Nigeria’s Apex bank held the first meeting of its reconstituted Monetary Policy Committee (MPC) for the year 2018. Following a detailed review of domestic macroeconomic events, the MPC deemed it fit to retain all rates: MPR at 14% (which has remained at a record high of 14 percent since July 2016), CRR 22.5%, Liquidity Ratio 30% and Asymmetric corridor at +200 and -500 basis points around the MPR1. The unchanged monetary policy can be attributed to the MPC’s satisfaction with the continued moderation in economic indices as well as the gradual return to macroeconomic stability. Going forward, fiscal policy authorities should consolidate these positive outcomes given monetary policy inaction.
Macroeconomic Report & Economic Updates
GDP growth rate increased marginally by 2.84 percent in Q3 2015 from 2.35 percent in the preceding quarter.
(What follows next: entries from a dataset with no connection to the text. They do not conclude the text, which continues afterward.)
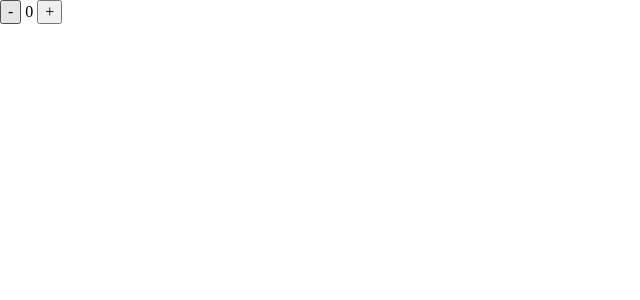
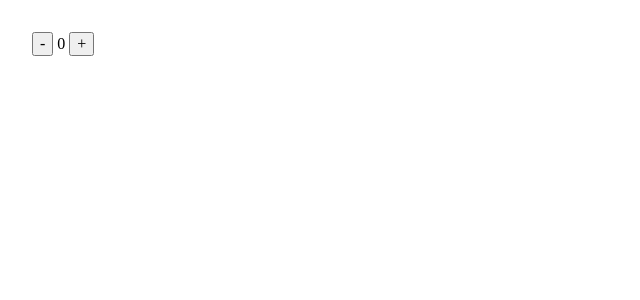
Before and after one commit to larrybotha/eggheadio-build-server-rendered-vuejs-app-with-nuxt-and-vuex, a Nuxt app: page / in a window 1280 px wide. Shown: the top 300 px of the page, without its empty margins (0-640 px from the left). Built offline with nearby package versions, Linux system fonts and the light colour scheme.

Commit message:
add tachyons class

```diff
--- a/pages/index.vue
+++ b/pages/index.vue
@@ -1,5 +1,5 @@
 <template>
-  <div>
+  <div class="pa4">
     <!--
     we can dispatch mutations using vue directives referencing the names we
     define in the methods property
```
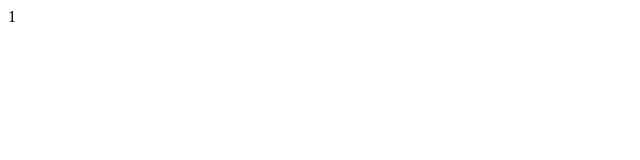
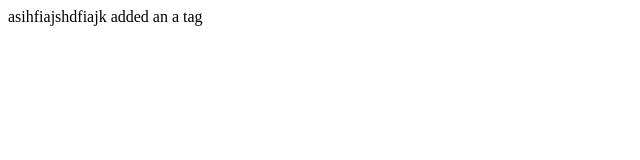
Before and after one commit to richard-kurian/git-one, a plain HTML site: page test.html in a window 1280 px wide. Shown: the whole page, without its empty margins (0-640 px from the left). Drawn offline with Linux system fonts and the light colour scheme.

Commit message:
Revert "test with 2 lines"
This reverts commit a48008a0e56a9233658fa9615f8657c83621ccca.

```diff
--- a/test.html
+++ b/test.html
@@ -1,2 +1,3 @@
 <!DOCTYPE html>
-<a>1</a>
+<uaid>asihfiajshdfiajk</uaid>
+<a>added an a tag</a>
```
Nominal GDP increased to N24.3 million from N22.9 million in the preceding quarter. Growth in this period was attributed to the improved performance of the non-oil sector which grew by 3.05 percent. The Sectoral disaggregation shows that the Services and Agricultural sectors grew by 3.97 and 3.46 percent respectively, while the Manufacturing sector shrank by 1.75 percent.
Business activities in Africa slightly improved in February 2017 albeit at a slow rate. Sales Managers Index (SMI) for Africa an assessment of business condition in Pan-African Economy increased by 0.4 index points from 52.2 points in January 2017 to 52.6 points in February 2017. Sub-Saharan African countries experienced better business activities than North Africa in the review period. The two largest economies in the region, Nigeria (48.5 index points) and South Africa (49.2 Index points) registered contraction in the review period as Nigeria remained in recession while high unemployment remained a problem in South Africa. The growth in SMI recorded in the review period is driven by improvement in business confidence and sales price which outweighed the fall in other components market growth, sales output and staffing level.
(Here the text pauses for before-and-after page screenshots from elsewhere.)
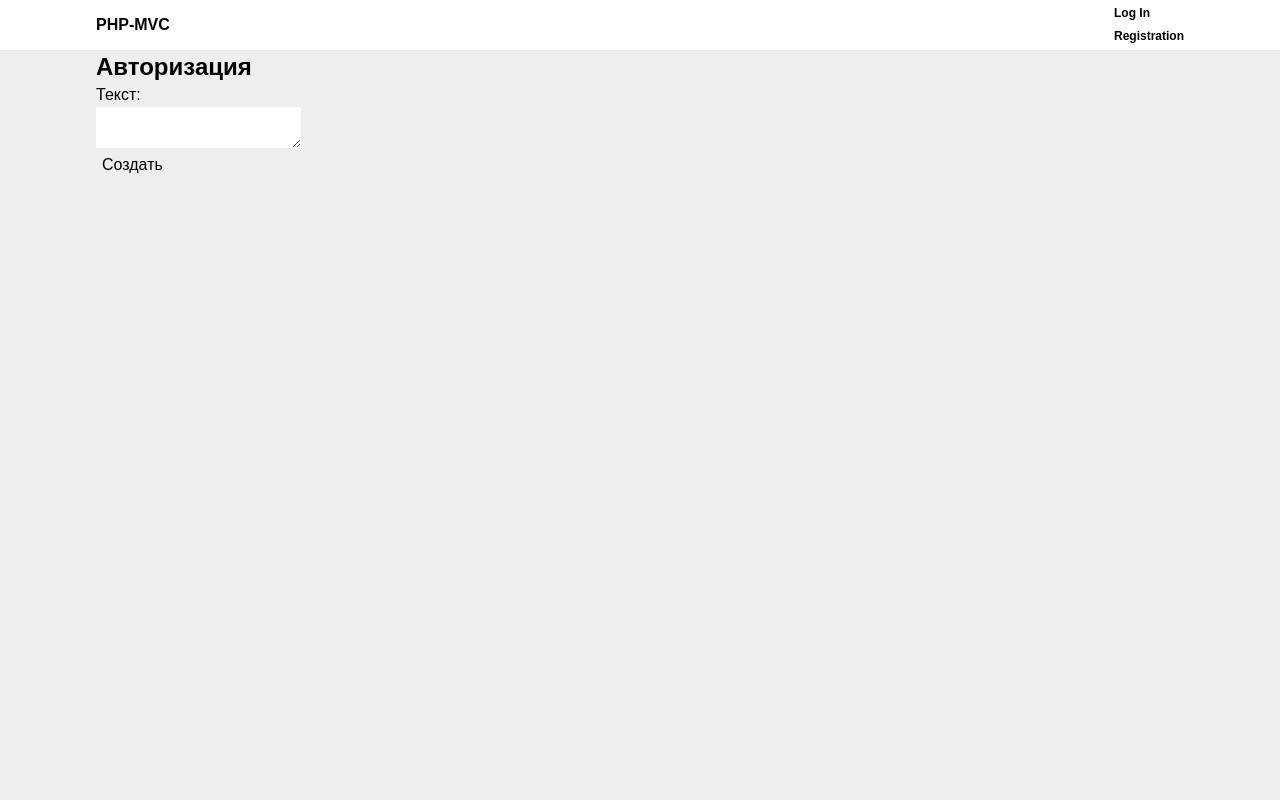
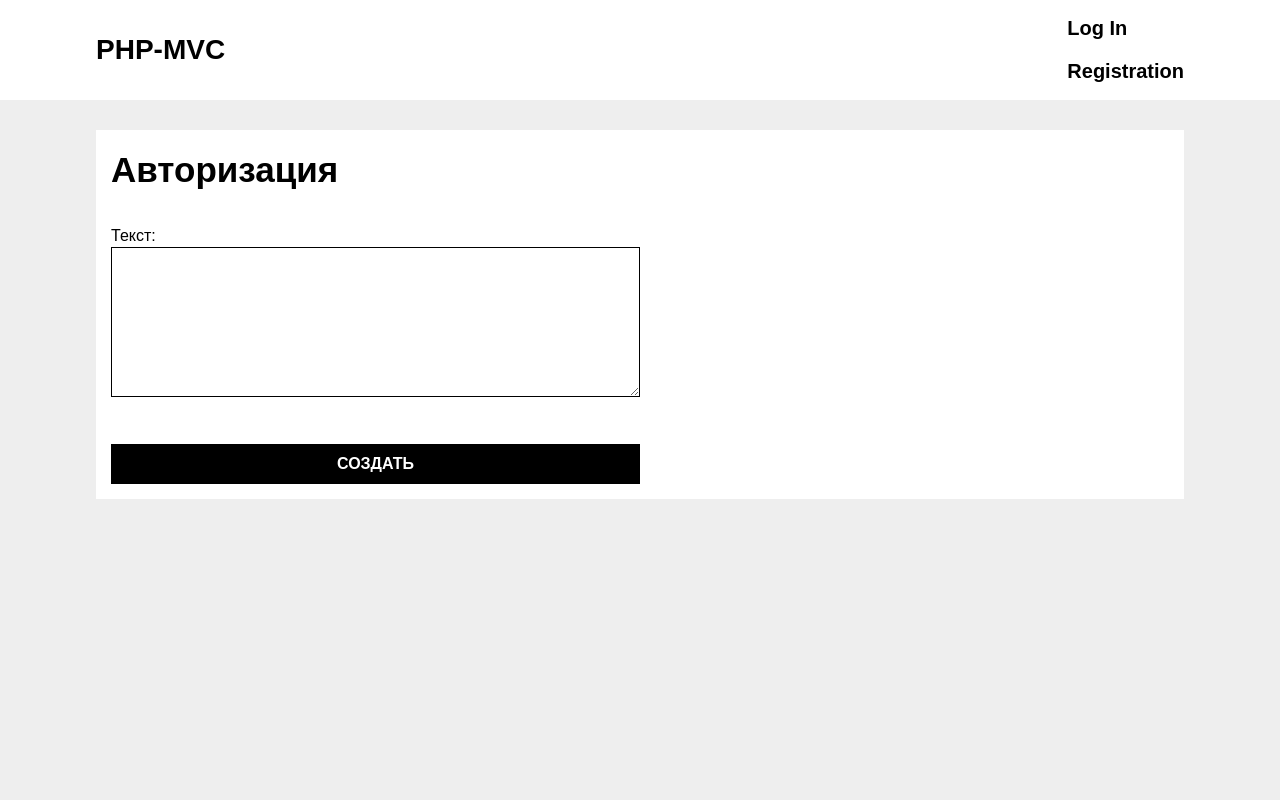
Before and after one commit to code-alone7/loft-php-mvc, a PHP site: page /message in a window 1280 px wide. Run offline with PHP 8.4, Linux system fonts and the light colour scheme.

Commit message:
some teplate work

```diff
--- a/app/view/message/create.phtml
+++ b/app/view/message/create.phtml
@@ -42,8 +42,9 @@
         </header>
 
         <div class="container container--blog">
+            <section class="section">
                 <main class="main">
-                <h2 class="main__header">Авторизация</h2>
+                    <h2 class="section__header title">Авторизация</h2>
 
                     <form action="/message/create" method="POST" class="form">
                         <div class="form__row">
@@ -64,6 +65,7 @@
                         </div>
                     </form>
                 </main>
+            </section>
         </div>
     </div>
 </div>
--- a/app/view/user/login.phtml
+++ b/app/view/user/login.phtml
@@ -42,9 +42,10 @@
         </header>
 
         <div class="container container--blog">
+            <section class="section">
                 <main class="main">
                     <div class="auth-page">
-                    <h2 class="main__header">Авторизация</h2>
+                        <h2 class="section__header title">Авторизация</h2>
 
                         <form action="/login" method="POST" class="auth-page__form form">
                             <div class="form__row">
@@ -81,6 +82,7 @@
                         </form>
                     </div>
                 </main>
+            </section>
         </div>
     </div>
 </div>
--- a/app/view/user/registration.phtml
+++ b/app/view/user/registration.phtml
@@ -42,9 +42,10 @@
         </header>
 
         <div class="container container--blog">
+            <section class="section">
                 <main class="main">
                     <div class="auth-page">
-                    <h2 class="main__header">Регистрация</h2>
+                        <h2 class="section__header title">Регистрация</h2>
 
                         <form action="/registration" method="POST" class="auth-page__form form">
                             <div class="form__row">
@@ -90,6 +91,7 @@
                         </form>
                     </div>
                 </main>
+            </section>
         </div>
     </div>
 </div>
--- a/app/view/user/user-page.phtml
+++ b/app/view/user/user-page.phtml
@@ -42,8 +42,9 @@
         </header>
 
         <div class="container container--user">
+            <section class="section">
                 <main class="main">
-               <h2 class="main__header">Страница пользователя <?php echo $user->name ?></h2>
+                    <h2 class="section__header title">Страница пользователя <?php echo $user->name ?></h2>
 
                     <div class="user-data">
                         <div class="user-data__row">
@@ -60,6 +61,7 @@
                         </div>
                     </div>
                 </main>
+            </section>
         </div>
     </div>
 </div>
--- a/public/css/blocks/form.css
+++ b/public/css/blocks/form.css
@@ -1,15 +1,56 @@
 .form{
+    width: 50%;
     display: flex;
     flex-direction: column;
 }
 
 .form__row{
+    width: 100%;
     display: flex;
     flex-direction: row;
+    margin-bottom: 40px;
+}
+.form__row:last-child{
+    margin-bottom: 0;
 }
 
 .form__cell{
     display: flex;
     flex-direction: column;
-    margin-right: 6px;
+    margin-right: 20px;
+    flex: 1 0;
 }
+.form__cell:last-child{
+    margin-right: 0;
+}
+
+.form__input{
+    height: 40px;
+    width: 100%;
+    border: 1px solid black;
+}
+.form__input:focus{
+    border: 1px solid yellowgreen;
+}
+.form__input--textarea{
+    height: 150px;
+}
+
+.form__button{
+    height: 40px;
+    width: 100%;
+    padding: 0 30px;
+    background-color: black;
+    color: white;
+    text-transform: uppercase;
+    font-weight: 600;
+    -webkit-transition: color 150ms, background 150ms;
+    -moz-transition: color 150ms, background 150ms;
+    -ms-transition: color 150ms, background 150ms;
+    -o-transition: color 150ms, background 150ms;
+    transition: color 150ms, background 150ms;
+}
+.form__button:hover{
+    background-color: yellowgreen;
+    color: black;
+}
--- a/public/css/blocks/header.css
+++ b/public/css/blocks/header.css
@@ -1,7 +1,9 @@
 .header{
     width: 100%;
-    height: 50px;
+    height: 100px;
     background-color: #fff;
+
+    margin-bottom: 30px;
 }
 
 .header__container{
--- a/public/css/blocks/logo.css
+++ b/public/css/blocks/logo.css
@@ -1,4 +1,5 @@
 .logo{
+    font-size: 28px;
     font-weight: bold;
 }
 .logo__link{
--- a/public/css/blocks/main.css
+++ /dev/null
@@ -1,3 +0,0 @@
-.main__header{
-    font-weight: bold;
-}
--- a/public/css/blocks/menu.css
+++ b/public/css/blocks/menu.css
@@ -1,5 +1,5 @@
 .menu{
-    font-size: 12px;
+    font-size: 20px;
 }
 
 .menu__list{
@@ -13,4 +13,12 @@
     color: inherit;
     text-decoration: none;
     font-weight: 600;
+    -webkit-transition: color 150ms;
+    -moz-transition: color 150ms;
+    -ms-transition: color 150ms;
+    -o-transition: color 150ms;
+    transition: color 150ms;
 }
+.menu__link:hover{
+    color: yellowgreen;
+}
--- /dev/null
+++ b/public/css/blocks/message-page.css
@@ -0,0 +1,12 @@
+.message-page{
+    display: flex;
+    flex-direction: column;
+}
+
+.message-page__title{
+    margin-bottom: 60px;
+}
+
+.message-page__p{
+    margin-bottom: 50px;
+}
--- /dev/null
+++ b/public/css/blocks/message.css
@@ -0,0 +1,17 @@
+.message__card{
+    background-color: #fff;
+    width: 100%;
+}
+
+.message__header{
+    padding: 15px;
+    border-bottom: black solid 1px;
+}
+
+.message__user{
+    font-weight: 600;
+}
+
+.message__container{
+    padding: 15px;
+}
--- /dev/null
+++ b/public/css/blocks/messages.css
@@ -0,0 +1,10 @@
+.messages{
+    display: flex;
+    flex-direction: column;
+}
+.messages__item{
+    margin-bottom: 20px;
+}
+.messages__item:last-child{
+    margin-bottom: 0;
+}
--- /dev/null
+++ b/public/css/blocks/section.css
@@ -0,0 +1,8 @@
+.section {
+    background-color: #fff;
+    padding: 15px;
+}
+
+.section__header{
+    margin-bottom: 30px;
+}
--- /dev/null
+++ b/public/css/blocks/title.css
@@ -0,0 +1,4 @@
+.title{
+    font-size: 35px;
+    font-weight: 600;
+}
--- a/public/css/style.css
+++ b/public/css/style.css
@@ -4,7 +4,12 @@
 @import url('./blocks/header.css');
 @import url('./blocks/logo.css');
 @import url('./blocks/menu.css');
+@import url('./blocks/section.css');
+@import url('./blocks/title.css');
 @import url('./blocks/main.css');
 @import url('./blocks/auth-page.css');
 @import url('./blocks/form.css');
 @import url('./blocks/user-data.css');
+@import url('./blocks/message-page.css');
+@import url('./blocks/messages.css');
+@import url('./blocks/message.css');
```
Also changed, not shown: app/view/home.phtml (+17 -6 lines), app/view/message.phtml (+10 -6 lines). Lines whose indentation alone changed are shown as unchanged.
Infrastructural development is a key step in providing a competitive business environment for African economies. It provides the backbone for poverty reduction strategies and programmes designed to improve the livelihood of the poor. Africa is in dire need of infrastructural development. The absence of quality infrastructure in the continent holds back per capita economic growth by 2 percentage points each year and depresses firm productivity by as much as 40 percent (Escribano et al., 2008 and Kelly, 2012). Estimates suggest that around USD 90 billion is required to close Africas infrastructure gap annually until 2020 (AICD, 2010).
Nigerias external reserve rose to its 19-month high in the week under review (March 3, 2017 to March 10, 2017). Precisely, the reserve improved by a daily average-percentage-increase of 0.21 percent, from $29.79 billion on March 3, 2017 to $30.04 billion on March 10, 2017 the highest level since August 2015. The rising reserve at the backdrop of steady revenue from improved domestic crude oil production/prices and forex inflows from rising exports, has reduced pressure on the Naira the naira has witnessed marginal but steady appreciation. While the recent improvement in oil revenue is a welcome development, concerted efforts need be made to develop the Non-oil sector so as to mitigate future oil revenue shocks.